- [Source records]
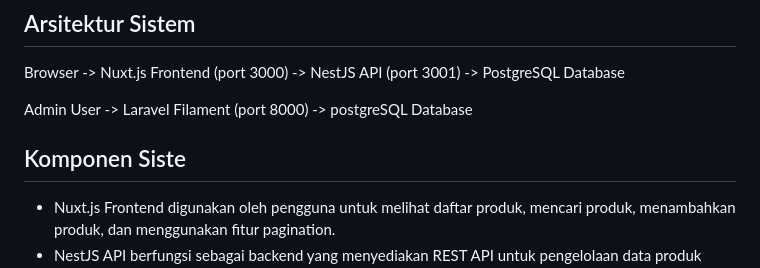
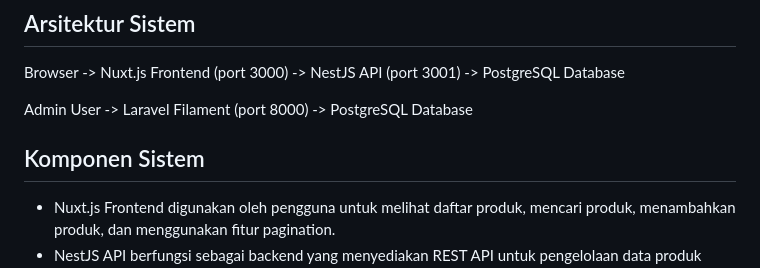
Before and after one commit to wawanher487/vapebay-technical-test, a Markdown page: README.md, the part around one of its changes. Rendered like a GitHub page.

Commit message:
fix: correct typos and formatting in README.md

```diff
--- a/README.md
+++ b/README.md
@@ -6,9 +6,9 @@ Aplikasi manajemen produk full-stack yang dibangun menggunakan NestJS, Nuxt.js,
 
 Browser -> Nuxt.js Frontend (port 3000) -> NestJS API (port 3001) -> PostgreSQL Database
 
-Admin User -> Laravel Filament (port 8000) -> postgreSQL Database
+Admin User -> Laravel Filament (port 8000) -> PostgreSQL Database
 
-## Komponen Siste
+## Komponen Sistem
 
 - Nuxt.js Frontend digunakan oleh pengguna untuk melihat daftar produk, mencari produk, menambahkan produk, dan menggunakan fitur pagination.
 - NestJS API berfungsi sebagai backend yang menyediakan REST API untuk pengelolaan data produk serta melakukan validasi data.
```
Also changed, not shown: other parts of README.md (+2 -2 lines).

- [Exercise requirements] The records above should be reproduced exactly, with the pictures omitted.

- [Answer space]
Before and after one commit to wawanher487/vapebay-technical-test, a Markdown page: README.md, the part around one of its changes. Rendered like a GitHub page.

Commit message:
fix: correct typos and formatting in README.md

```diff
--- a/README.md
+++ b/README.md
@@ -6,9 +6,9 @@ Aplikasi manajemen produk full-stack yang dibangun menggunakan NestJS, Nuxt.js,
 
 Browser -> Nuxt.js Frontend (port 3000) -> NestJS API (port 3001) -> PostgreSQL Database
 
-Admin User -> Laravel Filament (port 8000) -> postgreSQL Database
+Admin User -> Laravel Filament (port 8000) -> PostgreSQL Database
 
-## Komponen Siste
+## Komponen Sistem
 
 - Nuxt.js Frontend digunakan oleh pengguna untuk melihat daftar produk, mencari produk, menambahkan produk, dan menggunakan fitur pagination.
 - NestJS API berfungsi sebagai backend yang menyediakan REST API untuk pengelolaan data produk serta melakukan validasi data.
```
Also changed, not shown: other parts of README.md (+2 -2 lines).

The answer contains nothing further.